**What needs to be done**
Where the records below show a line containing "The results can", start copying; end with the line containing "-142,12 +142,12 @@", and copy it too.

**Source records**
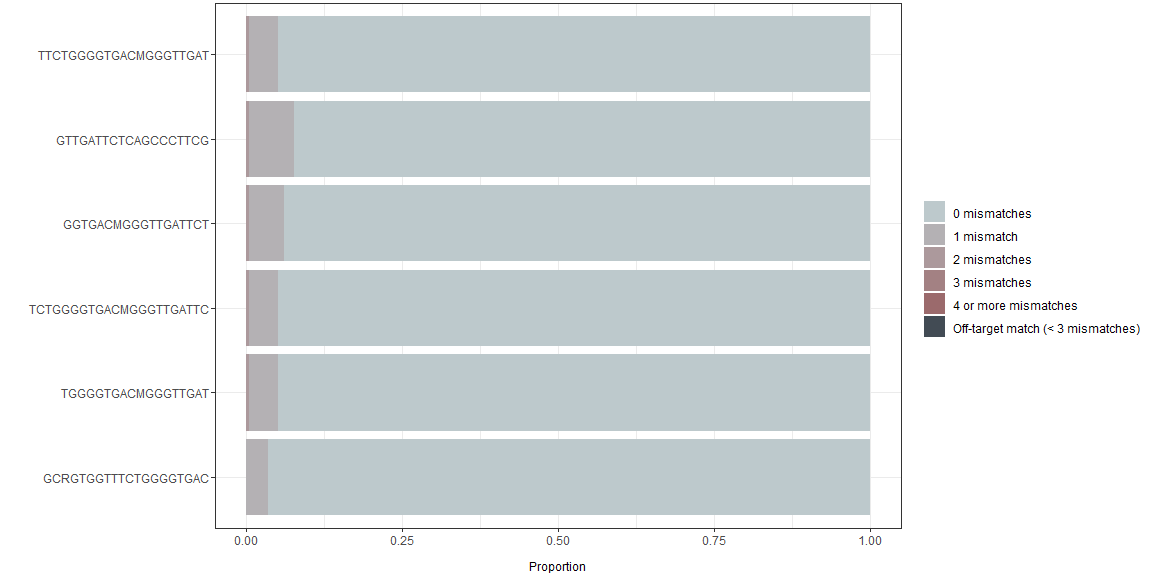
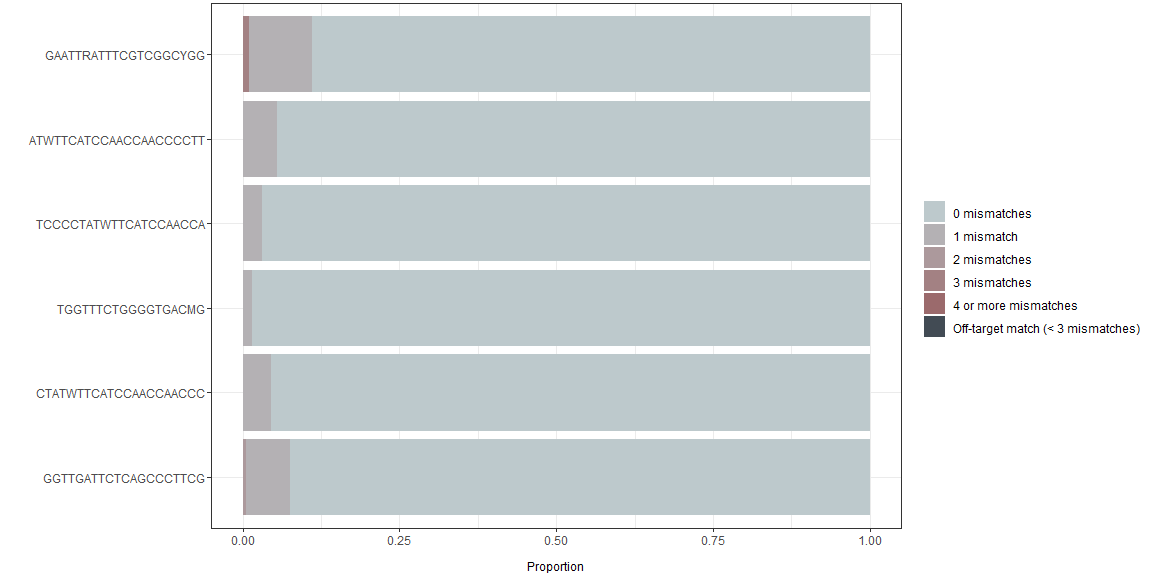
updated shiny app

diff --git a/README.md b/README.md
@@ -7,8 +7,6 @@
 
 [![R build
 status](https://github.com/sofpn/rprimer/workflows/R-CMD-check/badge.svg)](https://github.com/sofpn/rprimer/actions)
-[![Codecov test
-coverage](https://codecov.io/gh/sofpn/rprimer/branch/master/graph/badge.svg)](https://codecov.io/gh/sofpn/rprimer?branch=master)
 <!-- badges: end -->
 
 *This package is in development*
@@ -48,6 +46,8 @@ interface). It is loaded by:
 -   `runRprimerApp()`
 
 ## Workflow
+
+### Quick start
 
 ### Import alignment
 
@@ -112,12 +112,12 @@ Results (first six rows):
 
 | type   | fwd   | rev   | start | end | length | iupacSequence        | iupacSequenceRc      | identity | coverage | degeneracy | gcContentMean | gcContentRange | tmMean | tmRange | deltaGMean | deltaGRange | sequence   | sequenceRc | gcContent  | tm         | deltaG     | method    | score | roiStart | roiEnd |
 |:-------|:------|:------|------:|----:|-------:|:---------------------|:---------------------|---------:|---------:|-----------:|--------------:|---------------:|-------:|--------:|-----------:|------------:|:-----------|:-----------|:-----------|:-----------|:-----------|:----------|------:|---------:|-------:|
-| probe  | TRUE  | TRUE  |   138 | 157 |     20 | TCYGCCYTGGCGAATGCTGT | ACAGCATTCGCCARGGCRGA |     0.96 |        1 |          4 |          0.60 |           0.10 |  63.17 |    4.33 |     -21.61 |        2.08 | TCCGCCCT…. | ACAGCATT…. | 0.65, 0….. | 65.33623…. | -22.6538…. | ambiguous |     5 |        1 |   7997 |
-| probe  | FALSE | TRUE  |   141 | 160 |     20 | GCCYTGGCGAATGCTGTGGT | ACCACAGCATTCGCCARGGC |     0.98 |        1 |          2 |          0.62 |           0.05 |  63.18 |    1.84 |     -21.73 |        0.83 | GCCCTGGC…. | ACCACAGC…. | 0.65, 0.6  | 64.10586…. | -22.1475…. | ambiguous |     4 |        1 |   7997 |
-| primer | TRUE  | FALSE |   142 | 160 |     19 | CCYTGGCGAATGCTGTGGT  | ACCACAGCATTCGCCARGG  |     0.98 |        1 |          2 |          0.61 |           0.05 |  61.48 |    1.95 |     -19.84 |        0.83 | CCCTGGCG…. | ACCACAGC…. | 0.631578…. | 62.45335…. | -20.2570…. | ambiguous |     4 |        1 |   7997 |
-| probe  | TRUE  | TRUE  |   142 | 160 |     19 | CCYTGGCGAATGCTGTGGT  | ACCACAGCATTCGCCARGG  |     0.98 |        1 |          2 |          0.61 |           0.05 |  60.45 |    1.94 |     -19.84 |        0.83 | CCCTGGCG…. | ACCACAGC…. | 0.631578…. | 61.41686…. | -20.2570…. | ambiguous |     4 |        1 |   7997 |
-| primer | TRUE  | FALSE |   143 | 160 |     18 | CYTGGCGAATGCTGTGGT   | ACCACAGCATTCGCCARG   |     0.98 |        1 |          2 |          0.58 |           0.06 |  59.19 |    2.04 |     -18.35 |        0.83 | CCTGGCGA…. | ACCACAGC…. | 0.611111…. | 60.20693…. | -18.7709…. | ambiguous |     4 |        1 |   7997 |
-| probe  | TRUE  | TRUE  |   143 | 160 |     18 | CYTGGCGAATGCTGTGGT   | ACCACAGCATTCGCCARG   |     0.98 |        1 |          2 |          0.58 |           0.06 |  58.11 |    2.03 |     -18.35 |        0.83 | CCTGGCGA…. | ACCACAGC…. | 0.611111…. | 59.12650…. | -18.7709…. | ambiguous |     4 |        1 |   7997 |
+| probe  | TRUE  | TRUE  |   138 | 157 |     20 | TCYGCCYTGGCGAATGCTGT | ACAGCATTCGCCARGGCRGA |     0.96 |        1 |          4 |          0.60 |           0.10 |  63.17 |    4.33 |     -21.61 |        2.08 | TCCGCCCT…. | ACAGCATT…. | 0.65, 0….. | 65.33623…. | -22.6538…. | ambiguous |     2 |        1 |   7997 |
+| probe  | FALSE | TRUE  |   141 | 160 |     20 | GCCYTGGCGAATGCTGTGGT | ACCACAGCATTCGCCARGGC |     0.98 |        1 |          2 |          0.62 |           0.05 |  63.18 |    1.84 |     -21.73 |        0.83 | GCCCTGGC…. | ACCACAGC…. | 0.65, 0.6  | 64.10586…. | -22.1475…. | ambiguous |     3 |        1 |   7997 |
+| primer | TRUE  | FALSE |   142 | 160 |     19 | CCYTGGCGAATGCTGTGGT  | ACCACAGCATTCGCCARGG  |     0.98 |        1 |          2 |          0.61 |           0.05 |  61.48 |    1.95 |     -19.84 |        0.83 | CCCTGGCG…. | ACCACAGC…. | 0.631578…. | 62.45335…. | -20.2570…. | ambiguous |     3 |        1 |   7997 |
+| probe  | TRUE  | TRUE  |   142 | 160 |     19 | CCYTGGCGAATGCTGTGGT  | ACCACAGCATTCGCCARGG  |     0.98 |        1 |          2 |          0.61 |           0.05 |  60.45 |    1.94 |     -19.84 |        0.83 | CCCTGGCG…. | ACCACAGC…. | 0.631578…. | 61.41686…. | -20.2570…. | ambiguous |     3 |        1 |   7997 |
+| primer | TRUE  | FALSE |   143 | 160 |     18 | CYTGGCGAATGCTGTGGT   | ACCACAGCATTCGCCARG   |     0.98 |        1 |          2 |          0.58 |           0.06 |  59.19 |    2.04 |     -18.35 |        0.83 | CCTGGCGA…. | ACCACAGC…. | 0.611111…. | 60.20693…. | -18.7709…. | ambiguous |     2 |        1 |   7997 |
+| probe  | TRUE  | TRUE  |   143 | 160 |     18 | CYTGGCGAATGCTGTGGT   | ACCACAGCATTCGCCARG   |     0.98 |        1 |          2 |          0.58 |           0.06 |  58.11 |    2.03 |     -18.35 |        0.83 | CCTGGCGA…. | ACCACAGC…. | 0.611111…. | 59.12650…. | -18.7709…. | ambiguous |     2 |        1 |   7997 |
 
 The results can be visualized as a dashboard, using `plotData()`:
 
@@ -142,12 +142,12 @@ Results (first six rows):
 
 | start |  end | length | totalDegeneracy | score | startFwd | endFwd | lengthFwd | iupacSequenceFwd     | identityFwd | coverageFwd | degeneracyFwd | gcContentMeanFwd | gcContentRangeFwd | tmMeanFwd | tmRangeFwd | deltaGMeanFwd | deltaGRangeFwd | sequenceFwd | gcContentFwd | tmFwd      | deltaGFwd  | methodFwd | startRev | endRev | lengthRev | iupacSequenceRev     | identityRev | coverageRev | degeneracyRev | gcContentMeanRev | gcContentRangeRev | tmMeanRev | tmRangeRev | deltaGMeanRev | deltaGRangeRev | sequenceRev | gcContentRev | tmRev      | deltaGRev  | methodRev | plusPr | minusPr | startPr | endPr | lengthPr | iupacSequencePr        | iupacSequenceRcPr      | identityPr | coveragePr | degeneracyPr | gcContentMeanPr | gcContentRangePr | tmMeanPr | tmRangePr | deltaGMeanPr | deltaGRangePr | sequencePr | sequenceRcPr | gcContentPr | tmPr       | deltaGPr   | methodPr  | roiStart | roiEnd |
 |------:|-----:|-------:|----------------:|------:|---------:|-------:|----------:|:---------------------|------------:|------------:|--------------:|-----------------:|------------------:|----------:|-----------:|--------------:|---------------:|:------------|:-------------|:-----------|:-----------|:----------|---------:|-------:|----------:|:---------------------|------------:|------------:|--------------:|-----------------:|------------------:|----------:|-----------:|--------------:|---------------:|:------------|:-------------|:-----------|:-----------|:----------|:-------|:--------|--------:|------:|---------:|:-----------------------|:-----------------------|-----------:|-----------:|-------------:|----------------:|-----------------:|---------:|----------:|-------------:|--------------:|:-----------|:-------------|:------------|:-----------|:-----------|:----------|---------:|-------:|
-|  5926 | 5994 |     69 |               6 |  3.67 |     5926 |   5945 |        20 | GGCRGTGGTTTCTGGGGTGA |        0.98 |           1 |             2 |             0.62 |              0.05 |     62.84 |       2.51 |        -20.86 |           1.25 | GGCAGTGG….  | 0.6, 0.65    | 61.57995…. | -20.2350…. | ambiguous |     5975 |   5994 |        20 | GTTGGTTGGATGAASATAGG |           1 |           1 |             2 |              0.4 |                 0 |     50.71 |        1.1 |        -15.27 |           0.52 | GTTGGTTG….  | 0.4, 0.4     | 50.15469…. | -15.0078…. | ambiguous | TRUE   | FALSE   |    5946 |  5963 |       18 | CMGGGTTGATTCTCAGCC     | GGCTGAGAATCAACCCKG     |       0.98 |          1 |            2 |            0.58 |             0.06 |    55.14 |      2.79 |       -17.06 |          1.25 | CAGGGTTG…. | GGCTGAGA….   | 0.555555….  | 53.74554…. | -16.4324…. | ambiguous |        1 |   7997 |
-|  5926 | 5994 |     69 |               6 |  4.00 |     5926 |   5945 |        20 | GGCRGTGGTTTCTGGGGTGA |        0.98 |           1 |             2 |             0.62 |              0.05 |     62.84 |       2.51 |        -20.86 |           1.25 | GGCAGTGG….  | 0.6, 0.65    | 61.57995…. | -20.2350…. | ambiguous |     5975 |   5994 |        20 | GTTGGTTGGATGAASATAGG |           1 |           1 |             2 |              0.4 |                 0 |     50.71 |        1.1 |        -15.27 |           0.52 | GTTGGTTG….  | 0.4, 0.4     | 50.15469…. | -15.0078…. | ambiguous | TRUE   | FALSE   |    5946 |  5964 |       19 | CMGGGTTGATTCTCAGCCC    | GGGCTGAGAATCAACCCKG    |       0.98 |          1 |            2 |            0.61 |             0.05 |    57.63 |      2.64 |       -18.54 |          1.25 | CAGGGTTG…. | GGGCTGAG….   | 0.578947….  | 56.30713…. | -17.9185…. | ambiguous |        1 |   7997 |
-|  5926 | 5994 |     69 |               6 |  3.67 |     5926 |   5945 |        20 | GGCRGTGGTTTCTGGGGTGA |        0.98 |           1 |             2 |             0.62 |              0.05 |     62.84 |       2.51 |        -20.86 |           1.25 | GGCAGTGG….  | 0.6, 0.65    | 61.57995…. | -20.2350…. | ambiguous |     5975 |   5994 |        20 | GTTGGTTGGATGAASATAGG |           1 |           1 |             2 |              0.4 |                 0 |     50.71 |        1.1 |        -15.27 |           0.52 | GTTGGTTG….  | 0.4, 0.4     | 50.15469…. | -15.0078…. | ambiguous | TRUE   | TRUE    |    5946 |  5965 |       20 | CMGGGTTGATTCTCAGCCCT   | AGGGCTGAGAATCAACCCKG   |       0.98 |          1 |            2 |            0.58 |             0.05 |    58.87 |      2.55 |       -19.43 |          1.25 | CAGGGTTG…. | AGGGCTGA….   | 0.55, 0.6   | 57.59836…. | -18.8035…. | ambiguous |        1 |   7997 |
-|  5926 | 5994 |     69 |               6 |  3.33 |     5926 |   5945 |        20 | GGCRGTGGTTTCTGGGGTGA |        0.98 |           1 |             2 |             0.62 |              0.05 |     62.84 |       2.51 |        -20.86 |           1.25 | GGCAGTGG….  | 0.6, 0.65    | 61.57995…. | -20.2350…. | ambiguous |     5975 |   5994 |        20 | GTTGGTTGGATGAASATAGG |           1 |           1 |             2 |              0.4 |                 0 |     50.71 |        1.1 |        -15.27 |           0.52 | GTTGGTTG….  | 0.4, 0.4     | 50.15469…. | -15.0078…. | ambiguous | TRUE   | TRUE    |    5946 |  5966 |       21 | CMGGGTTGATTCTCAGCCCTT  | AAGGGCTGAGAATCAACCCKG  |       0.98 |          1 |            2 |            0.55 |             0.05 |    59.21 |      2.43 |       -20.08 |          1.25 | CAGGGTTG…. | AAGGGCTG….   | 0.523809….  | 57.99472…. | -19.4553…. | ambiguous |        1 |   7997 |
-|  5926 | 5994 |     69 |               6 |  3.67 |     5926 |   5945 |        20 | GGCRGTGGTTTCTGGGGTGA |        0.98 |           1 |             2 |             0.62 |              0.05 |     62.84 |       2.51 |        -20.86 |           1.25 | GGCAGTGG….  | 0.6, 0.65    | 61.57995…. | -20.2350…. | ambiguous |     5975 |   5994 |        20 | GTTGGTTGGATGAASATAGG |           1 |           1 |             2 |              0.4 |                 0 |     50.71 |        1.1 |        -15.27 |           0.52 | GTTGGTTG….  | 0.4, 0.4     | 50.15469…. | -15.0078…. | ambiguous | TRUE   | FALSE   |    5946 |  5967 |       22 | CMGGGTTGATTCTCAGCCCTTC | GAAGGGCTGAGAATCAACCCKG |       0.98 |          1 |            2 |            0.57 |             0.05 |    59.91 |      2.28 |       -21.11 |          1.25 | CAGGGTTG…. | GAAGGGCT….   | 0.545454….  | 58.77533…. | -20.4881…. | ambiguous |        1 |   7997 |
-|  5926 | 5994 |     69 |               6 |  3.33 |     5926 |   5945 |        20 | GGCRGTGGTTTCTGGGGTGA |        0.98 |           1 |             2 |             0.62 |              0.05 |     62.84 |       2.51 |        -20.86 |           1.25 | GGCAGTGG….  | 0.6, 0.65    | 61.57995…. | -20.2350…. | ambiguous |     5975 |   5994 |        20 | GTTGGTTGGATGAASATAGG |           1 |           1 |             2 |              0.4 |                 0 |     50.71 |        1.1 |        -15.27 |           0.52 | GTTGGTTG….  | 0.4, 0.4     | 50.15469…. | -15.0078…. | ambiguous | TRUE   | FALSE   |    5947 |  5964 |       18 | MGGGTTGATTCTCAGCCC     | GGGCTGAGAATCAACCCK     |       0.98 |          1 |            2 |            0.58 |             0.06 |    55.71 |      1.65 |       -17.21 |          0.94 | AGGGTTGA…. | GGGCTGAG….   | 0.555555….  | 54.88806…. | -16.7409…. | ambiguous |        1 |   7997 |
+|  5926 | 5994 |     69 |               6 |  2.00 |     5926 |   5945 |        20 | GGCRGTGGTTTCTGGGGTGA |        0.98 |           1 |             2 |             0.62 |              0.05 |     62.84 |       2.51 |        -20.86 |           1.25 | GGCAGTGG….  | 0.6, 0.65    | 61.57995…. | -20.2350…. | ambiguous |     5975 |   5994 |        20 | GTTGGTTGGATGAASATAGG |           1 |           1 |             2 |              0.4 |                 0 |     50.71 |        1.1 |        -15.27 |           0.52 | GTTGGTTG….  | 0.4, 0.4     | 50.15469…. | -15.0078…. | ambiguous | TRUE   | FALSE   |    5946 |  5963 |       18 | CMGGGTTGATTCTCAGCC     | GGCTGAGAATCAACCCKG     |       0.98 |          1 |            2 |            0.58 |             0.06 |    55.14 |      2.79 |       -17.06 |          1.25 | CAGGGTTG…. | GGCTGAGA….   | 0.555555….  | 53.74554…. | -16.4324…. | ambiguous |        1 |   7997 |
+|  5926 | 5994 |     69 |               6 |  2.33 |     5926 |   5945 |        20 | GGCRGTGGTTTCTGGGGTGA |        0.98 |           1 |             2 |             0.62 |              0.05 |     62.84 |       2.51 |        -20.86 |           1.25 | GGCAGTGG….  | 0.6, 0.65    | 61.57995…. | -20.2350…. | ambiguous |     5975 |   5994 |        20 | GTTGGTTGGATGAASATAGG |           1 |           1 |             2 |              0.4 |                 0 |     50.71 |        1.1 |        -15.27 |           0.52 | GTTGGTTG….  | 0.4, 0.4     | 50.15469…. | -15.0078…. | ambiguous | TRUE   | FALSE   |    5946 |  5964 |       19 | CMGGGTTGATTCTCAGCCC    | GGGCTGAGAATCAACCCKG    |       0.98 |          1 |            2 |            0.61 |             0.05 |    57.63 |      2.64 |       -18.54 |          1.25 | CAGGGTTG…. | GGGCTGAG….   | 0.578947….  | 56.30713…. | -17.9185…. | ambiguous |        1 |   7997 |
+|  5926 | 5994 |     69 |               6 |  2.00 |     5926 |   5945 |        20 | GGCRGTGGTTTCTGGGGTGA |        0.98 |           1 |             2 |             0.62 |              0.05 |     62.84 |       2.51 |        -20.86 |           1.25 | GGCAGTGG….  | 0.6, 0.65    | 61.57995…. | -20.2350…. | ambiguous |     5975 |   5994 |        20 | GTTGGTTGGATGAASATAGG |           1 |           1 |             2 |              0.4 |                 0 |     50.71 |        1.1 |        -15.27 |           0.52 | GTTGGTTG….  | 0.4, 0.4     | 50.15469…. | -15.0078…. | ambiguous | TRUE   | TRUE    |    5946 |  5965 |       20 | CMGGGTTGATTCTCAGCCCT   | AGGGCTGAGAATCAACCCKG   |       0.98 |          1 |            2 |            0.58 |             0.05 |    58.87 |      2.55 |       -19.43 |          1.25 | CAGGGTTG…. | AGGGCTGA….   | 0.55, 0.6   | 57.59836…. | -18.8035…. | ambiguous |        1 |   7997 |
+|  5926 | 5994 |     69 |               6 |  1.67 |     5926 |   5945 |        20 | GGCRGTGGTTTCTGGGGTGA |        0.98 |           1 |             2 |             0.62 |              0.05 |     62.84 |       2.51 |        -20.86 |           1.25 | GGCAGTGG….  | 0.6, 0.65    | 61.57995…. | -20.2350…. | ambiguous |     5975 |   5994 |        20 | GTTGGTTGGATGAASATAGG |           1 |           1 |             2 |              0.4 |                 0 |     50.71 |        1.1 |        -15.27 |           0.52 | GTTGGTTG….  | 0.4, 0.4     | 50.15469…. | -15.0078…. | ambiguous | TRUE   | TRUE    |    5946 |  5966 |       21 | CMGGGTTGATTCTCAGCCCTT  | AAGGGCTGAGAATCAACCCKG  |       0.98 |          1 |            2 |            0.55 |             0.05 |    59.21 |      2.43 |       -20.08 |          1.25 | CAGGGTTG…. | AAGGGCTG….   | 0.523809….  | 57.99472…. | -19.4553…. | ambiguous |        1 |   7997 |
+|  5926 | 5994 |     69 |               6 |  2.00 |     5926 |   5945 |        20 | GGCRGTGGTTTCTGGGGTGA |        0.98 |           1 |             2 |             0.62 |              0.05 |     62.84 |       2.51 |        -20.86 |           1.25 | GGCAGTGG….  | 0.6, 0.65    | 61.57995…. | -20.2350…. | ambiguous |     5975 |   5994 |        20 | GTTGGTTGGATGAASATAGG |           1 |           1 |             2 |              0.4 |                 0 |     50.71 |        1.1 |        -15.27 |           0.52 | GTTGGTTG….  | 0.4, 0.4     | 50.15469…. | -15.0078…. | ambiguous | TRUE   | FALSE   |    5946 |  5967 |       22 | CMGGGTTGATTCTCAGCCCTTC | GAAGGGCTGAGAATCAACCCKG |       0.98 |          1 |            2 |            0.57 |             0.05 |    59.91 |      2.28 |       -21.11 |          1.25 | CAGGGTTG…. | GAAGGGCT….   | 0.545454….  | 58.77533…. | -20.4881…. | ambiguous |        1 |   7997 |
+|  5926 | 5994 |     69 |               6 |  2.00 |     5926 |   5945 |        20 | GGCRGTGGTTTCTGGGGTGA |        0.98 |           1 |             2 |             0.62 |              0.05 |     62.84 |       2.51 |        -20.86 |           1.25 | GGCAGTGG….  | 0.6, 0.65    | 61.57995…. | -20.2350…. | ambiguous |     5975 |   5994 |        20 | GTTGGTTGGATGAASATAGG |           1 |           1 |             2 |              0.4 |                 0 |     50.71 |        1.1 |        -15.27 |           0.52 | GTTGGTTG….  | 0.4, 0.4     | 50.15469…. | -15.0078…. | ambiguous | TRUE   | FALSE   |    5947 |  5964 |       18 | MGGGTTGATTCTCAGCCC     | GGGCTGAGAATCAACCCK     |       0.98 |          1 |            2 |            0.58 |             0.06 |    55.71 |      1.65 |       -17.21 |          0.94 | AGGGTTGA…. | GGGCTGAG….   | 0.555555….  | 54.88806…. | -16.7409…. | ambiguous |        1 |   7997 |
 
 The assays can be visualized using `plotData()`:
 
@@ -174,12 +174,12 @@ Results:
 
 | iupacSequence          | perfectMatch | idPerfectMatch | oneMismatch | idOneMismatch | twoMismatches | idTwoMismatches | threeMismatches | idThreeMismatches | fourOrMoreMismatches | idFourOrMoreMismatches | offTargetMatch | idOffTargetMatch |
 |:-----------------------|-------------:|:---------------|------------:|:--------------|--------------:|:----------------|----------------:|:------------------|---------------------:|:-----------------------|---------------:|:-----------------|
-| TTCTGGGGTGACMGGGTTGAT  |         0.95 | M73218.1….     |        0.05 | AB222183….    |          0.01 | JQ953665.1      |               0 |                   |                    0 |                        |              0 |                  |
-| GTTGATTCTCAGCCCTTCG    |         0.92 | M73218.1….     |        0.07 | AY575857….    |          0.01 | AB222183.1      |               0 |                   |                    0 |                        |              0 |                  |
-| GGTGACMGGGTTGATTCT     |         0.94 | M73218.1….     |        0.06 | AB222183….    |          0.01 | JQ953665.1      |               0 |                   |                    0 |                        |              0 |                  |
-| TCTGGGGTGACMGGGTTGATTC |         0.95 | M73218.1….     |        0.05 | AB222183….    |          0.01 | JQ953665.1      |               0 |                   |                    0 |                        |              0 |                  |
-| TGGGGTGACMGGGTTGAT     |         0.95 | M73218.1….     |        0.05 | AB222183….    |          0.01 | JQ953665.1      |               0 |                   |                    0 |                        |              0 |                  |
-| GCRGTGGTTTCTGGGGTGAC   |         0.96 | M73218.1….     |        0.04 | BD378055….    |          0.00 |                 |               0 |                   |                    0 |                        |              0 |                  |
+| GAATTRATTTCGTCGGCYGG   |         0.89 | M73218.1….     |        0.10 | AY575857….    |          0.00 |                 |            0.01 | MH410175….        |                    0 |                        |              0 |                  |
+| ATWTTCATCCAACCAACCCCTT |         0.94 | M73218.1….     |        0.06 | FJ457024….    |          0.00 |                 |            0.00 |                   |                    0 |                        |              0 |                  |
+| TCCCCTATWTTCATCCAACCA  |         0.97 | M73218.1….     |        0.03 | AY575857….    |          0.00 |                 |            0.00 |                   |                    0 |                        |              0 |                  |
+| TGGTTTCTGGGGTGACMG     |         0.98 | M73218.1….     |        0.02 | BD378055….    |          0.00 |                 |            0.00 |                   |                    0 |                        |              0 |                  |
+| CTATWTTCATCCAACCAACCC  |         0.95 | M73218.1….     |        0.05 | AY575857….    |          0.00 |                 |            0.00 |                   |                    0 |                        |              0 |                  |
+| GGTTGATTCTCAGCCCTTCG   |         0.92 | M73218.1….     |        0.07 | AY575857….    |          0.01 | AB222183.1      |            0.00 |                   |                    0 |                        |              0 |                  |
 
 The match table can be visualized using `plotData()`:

**Answer space**
 The results can be visualized as a dashboard, using `plotData()`:
 
@@ -142,12 +142,12 @@ Results (first six rows):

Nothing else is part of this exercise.